A provincial court in South African on Wednesday ruled the government’s plan to withdraw from the International Criminal Court (ICC) was “unconstitutional”.
The ICC has been rocked by threats of withdrawal in recent months, with complaints focusing on its alleged bias against Africa.
South Africa announced in October it had lodged its decision to pull out with the United Nations.
“The cabinet decision to deliver the notice of withdrawal – without prior parliamentary approval is unconstitutional and invalid,” said judge Phineas Mojapelo in the North Gauteng High Court.
The president and ministers “are ordered forthwith to revoke the notice of withdrawal,” he added.
The court ruling was a setback for President Jacob Zuma’s administration, which would appeal.
The opposition Democratic Alliance (DA) party, which was one of the groups that brought the court case, welcomed the judgement.
“The withdrawal by the South African government from the ICC was irrational and unconstitutional,” opposition lawmaker James Selfie told reporters.
“We would like South Africa to stay in the ICC because we believe that it is consistent with our constitution and with the legacy of Nelson Mandela.
ICC under threat?
Burundi has also registered to leave, while Kenya is considering the move.
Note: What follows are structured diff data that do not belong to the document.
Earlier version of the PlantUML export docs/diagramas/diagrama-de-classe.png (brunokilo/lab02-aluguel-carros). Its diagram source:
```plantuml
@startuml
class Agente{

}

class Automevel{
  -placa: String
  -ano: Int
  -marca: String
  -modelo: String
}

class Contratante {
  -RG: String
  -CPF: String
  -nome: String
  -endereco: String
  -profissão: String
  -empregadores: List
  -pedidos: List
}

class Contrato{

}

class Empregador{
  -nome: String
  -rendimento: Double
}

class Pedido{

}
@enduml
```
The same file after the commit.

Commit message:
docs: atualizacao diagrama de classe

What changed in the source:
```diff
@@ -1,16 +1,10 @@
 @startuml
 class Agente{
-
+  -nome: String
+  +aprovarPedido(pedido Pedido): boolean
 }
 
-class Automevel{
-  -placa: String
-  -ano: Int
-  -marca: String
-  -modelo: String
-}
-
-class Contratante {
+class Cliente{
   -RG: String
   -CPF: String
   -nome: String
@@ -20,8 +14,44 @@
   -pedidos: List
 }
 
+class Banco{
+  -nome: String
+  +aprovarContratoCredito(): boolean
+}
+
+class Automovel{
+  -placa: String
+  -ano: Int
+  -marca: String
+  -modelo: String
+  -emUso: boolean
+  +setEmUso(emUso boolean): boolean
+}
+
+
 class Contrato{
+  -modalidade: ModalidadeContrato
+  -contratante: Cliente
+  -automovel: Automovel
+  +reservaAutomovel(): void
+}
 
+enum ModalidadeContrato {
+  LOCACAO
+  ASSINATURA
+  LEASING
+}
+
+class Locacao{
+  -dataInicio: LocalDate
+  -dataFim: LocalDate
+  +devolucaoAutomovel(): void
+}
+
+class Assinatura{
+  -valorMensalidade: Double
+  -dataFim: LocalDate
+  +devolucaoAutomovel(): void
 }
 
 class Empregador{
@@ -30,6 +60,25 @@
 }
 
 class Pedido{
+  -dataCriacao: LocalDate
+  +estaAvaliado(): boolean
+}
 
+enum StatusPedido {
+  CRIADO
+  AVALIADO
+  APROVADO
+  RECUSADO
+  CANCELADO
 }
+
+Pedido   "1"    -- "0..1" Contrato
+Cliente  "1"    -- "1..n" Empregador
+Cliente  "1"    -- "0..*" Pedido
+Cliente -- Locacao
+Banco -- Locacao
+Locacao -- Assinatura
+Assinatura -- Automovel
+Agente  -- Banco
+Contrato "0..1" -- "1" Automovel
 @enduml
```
It was reported after the recent African Union heads of state meeting that many African countries are working to withdraw from the ICC.
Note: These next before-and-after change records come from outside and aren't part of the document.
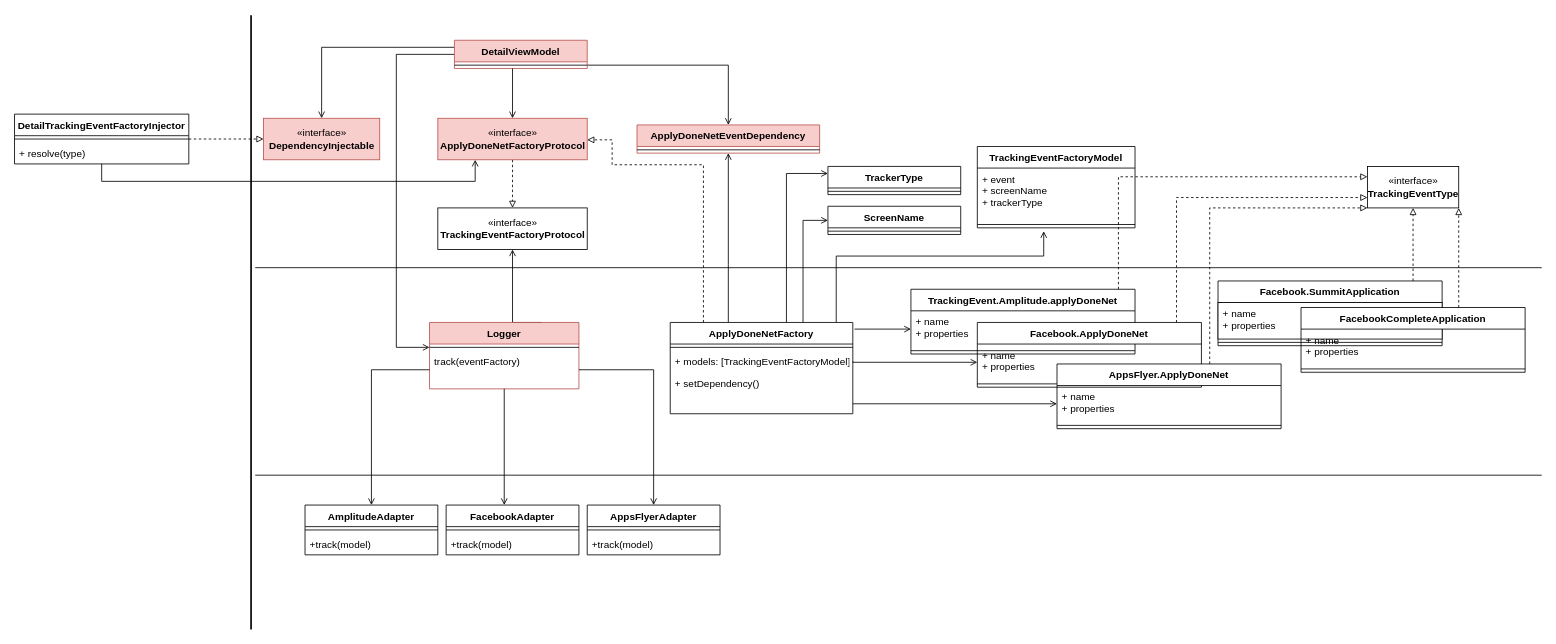
This is page "변경" (2 of 2) of TrackingEvent.drawio from gookhee/diagrams, a draw.io file, before an edit. Source tidied: cells renumbered, new cells numbered last; positions are measured from the earlier drawing's top-left corner, leaving out a move shared by most shapes. Both pictures are drawn from the tidied source at 83%, with x=0, y=0 at pixel (14, 15).
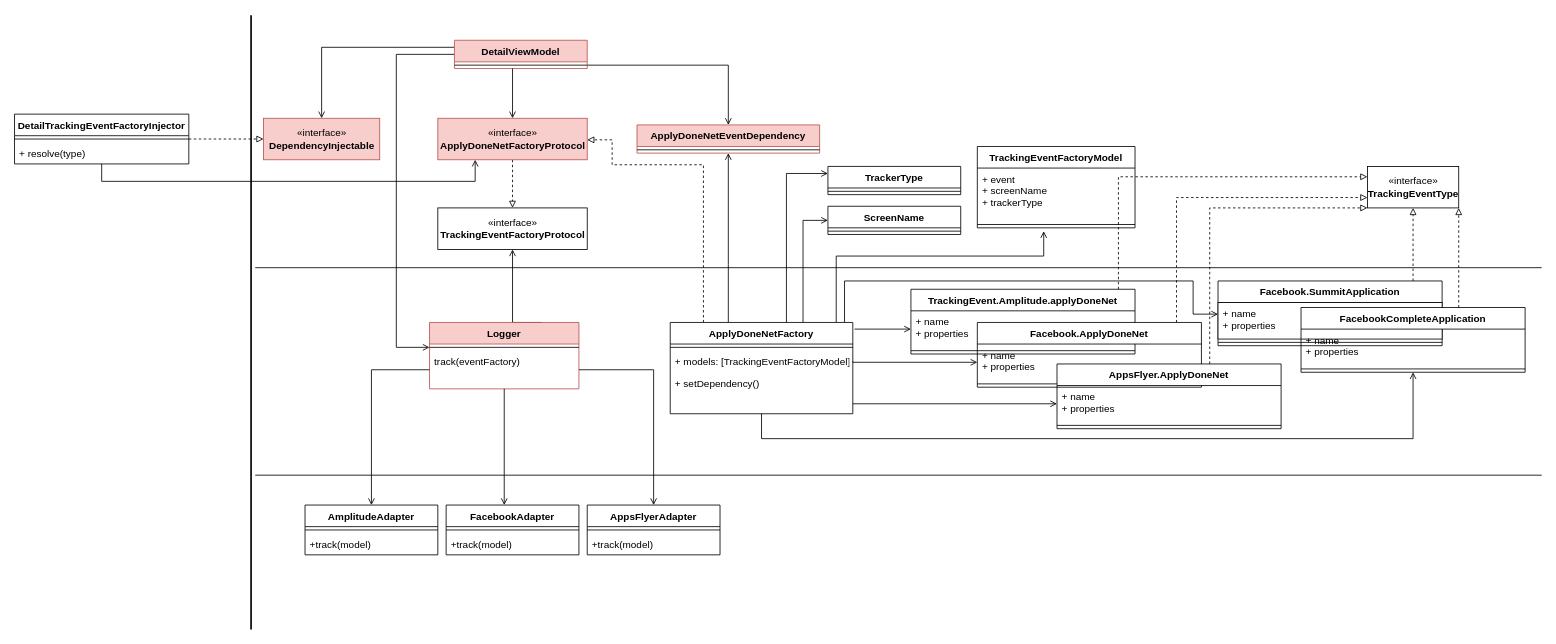
Above is the later version.

Unchanged cells that the change refers to:
```xml
<mxCell id="35" value="ApplyDoneNetFactory" style="swimlane;fontStyle=1;align=center;verticalAlign=top;horizontal=1;startSize=26;" parent="1" vertex="1">
  <mxGeometry x="790" y="370" width="220" height="110" as="geometry" />
</mxCell>
<mxCell id="38" value="+ setDependency()&#10;" style="text;strokeColor=none;fillColor=none;align=left;verticalAlign=top;spacingLeft=4;spacingRight=4;overflow=hidden;points=[[0,0.5],[1,0.5]];portConstraint=eastwest;" parent="35" vertex="1">
  <mxGeometry y="60" width="220" height="50" as="geometry" />
</mxCell>
<mxCell id="69" value="+ name&#10;+ properties" style="text;strokeColor=#000000;fillColor=#FFFFFF;align=left;verticalAlign=top;spacingLeft=4;spacingRight=4;overflow=hidden;points=[[0,0.5],[1,0.5]];portConstraint=eastwest;" parent="68" vertex="1">
  <mxGeometry y="26" width="270" height="44" as="geometry" />
</mxCell>
<mxCell id="74" style="line;strokeWidth=1;fillColor=none;align=left;verticalAlign=middle;spacingTop=-1;spacingLeft=3;spacingRight=3;labelPosition=right;points=[];portConstraint=eastwest;" parent="72" vertex="1">
  <mxGeometry y="70" width="270" height="8" as="geometry" />
</mxCell>
```

Diff of the diagram source:
```diff
@@
+    <mxCell id="78" style="edgeStyle=orthogonalEdgeStyle;rounded=0;jettySize=auto;html=1;entryX=0;entryY=0.318;entryDx=0;entryDy=0;entryPerimeter=0;endArrow=open;endFill=0;" parent="1" edge="1" source="35" target="69">
+      <mxGeometry relative="1" as="geometry">
+        <Array as="points">
+          <mxPoint x="1000" y="320" />
+          <mxPoint x="1420" y="320" />
+          <mxPoint x="1420" y="360" />
+        </Array>
+      </mxGeometry>
+    </mxCell>
@@
+    <mxCell id="79" style="edgeStyle=orthogonalEdgeStyle;rounded=0;jettySize=auto;html=1;endArrow=open;endFill=0;" parent="1" edge="1" source="38" target="74">
+      <mxGeometry relative="1" as="geometry">
+        <Array as="points">
+          <mxPoint x="900" y="510" />
+          <mxPoint x="1685" y="510" />
+        </Array>
+      </mxGeometry>
+    </mxCell>
```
Of the 10 cases being investigated by the court, 9 involve African countries, including all 3 trials. So far, ICC arrest warrants have only ever been issued for Africans.
Thirty three African states have ratified the Rome statute that established the ICC, making Africa the largest continental bloc – the perception that it targets Africans exclusively has left the court vulnerable. As a result, the court is facing what appears to be a coordinated revolt that risks destroying its legitimacy.